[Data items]
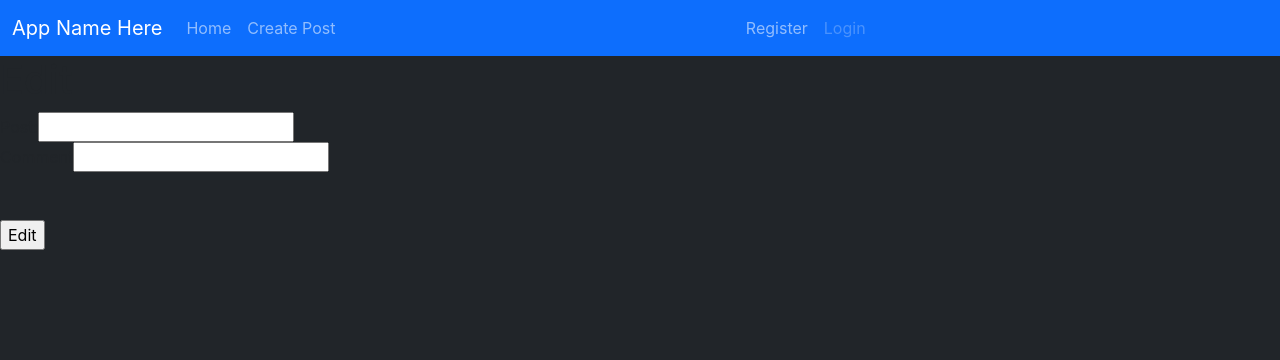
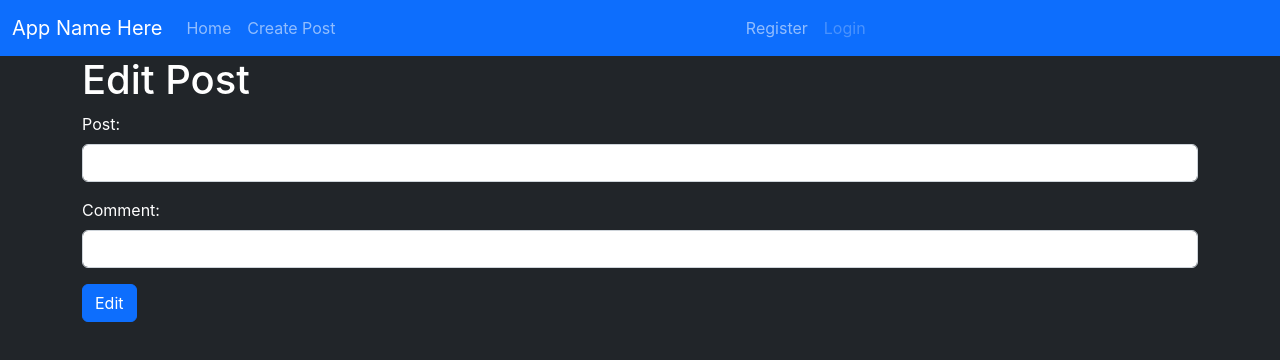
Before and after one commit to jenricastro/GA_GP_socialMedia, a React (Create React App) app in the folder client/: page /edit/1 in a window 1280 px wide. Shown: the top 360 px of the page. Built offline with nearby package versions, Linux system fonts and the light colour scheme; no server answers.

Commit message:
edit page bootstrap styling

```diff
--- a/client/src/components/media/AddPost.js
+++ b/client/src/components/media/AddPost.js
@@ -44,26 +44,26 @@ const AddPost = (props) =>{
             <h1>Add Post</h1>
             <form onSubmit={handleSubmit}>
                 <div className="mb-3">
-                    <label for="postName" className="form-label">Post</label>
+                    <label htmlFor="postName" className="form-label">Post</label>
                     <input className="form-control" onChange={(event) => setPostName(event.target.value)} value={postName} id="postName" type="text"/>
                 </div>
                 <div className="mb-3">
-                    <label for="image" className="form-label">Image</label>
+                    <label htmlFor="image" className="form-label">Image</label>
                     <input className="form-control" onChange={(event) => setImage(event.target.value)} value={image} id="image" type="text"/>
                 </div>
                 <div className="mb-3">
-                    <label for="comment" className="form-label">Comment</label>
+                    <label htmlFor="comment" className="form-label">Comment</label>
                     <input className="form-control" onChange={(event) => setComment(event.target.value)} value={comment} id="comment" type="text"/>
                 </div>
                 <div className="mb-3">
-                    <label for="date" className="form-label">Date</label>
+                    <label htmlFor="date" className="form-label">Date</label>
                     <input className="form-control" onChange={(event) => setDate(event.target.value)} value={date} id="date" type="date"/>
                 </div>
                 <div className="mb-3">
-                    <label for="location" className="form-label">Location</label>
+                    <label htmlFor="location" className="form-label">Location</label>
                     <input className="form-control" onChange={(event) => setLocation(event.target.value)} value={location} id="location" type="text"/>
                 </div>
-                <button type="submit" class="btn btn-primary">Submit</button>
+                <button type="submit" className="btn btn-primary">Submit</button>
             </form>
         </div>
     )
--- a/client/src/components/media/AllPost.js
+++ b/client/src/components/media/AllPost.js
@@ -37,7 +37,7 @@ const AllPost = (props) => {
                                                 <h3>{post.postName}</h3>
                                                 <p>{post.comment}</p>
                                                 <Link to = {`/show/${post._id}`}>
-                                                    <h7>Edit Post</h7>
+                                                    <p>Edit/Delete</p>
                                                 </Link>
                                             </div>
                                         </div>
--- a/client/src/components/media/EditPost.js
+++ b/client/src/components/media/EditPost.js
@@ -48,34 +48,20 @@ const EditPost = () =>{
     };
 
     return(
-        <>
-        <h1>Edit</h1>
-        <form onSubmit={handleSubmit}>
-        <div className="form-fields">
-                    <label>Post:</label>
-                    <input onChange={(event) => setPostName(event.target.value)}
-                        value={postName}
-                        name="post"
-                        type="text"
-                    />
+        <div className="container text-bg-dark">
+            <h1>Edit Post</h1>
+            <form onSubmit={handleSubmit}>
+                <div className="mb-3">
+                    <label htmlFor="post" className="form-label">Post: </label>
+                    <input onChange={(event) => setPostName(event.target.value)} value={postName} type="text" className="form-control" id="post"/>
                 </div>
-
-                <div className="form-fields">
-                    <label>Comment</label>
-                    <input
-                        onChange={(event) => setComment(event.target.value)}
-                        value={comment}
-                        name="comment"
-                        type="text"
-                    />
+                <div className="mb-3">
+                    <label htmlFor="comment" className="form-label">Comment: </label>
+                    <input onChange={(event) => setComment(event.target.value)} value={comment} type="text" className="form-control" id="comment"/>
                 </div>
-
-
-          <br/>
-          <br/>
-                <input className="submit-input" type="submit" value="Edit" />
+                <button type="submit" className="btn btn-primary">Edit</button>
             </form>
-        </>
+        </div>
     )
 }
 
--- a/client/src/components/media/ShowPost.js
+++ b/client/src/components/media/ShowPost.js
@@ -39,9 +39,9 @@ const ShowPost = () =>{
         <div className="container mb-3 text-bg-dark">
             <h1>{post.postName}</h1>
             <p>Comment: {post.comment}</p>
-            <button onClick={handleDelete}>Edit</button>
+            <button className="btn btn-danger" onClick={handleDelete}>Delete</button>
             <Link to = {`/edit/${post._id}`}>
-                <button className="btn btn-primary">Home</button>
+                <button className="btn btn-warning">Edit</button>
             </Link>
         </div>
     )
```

* [YOUR ASSIGNMENT] Which lines in the data above contain "client"? Show each one.

* [RESULT]
Before and after one commit to jenricastro/GA_GP_socialMedia, a React (Create React App) app in the folder client/: page /edit/1 in a window 1280 px wide. Shown: the top 360 px of the page. Built offline with nearby package versions, Linux system fonts and the light colour scheme; no server answers.
--- a/client/src/components/media/AddPost.js
+++ b/client/src/components/media/AddPost.js
--- a/client/src/components/media/AllPost.js
+++ b/client/src/components/media/AllPost.js
--- a/client/src/components/media/EditPost.js
+++ b/client/src/components/media/EditPost.js
--- a/client/src/components/media/ShowPost.js
+++ b/client/src/components/media/ShowPost.js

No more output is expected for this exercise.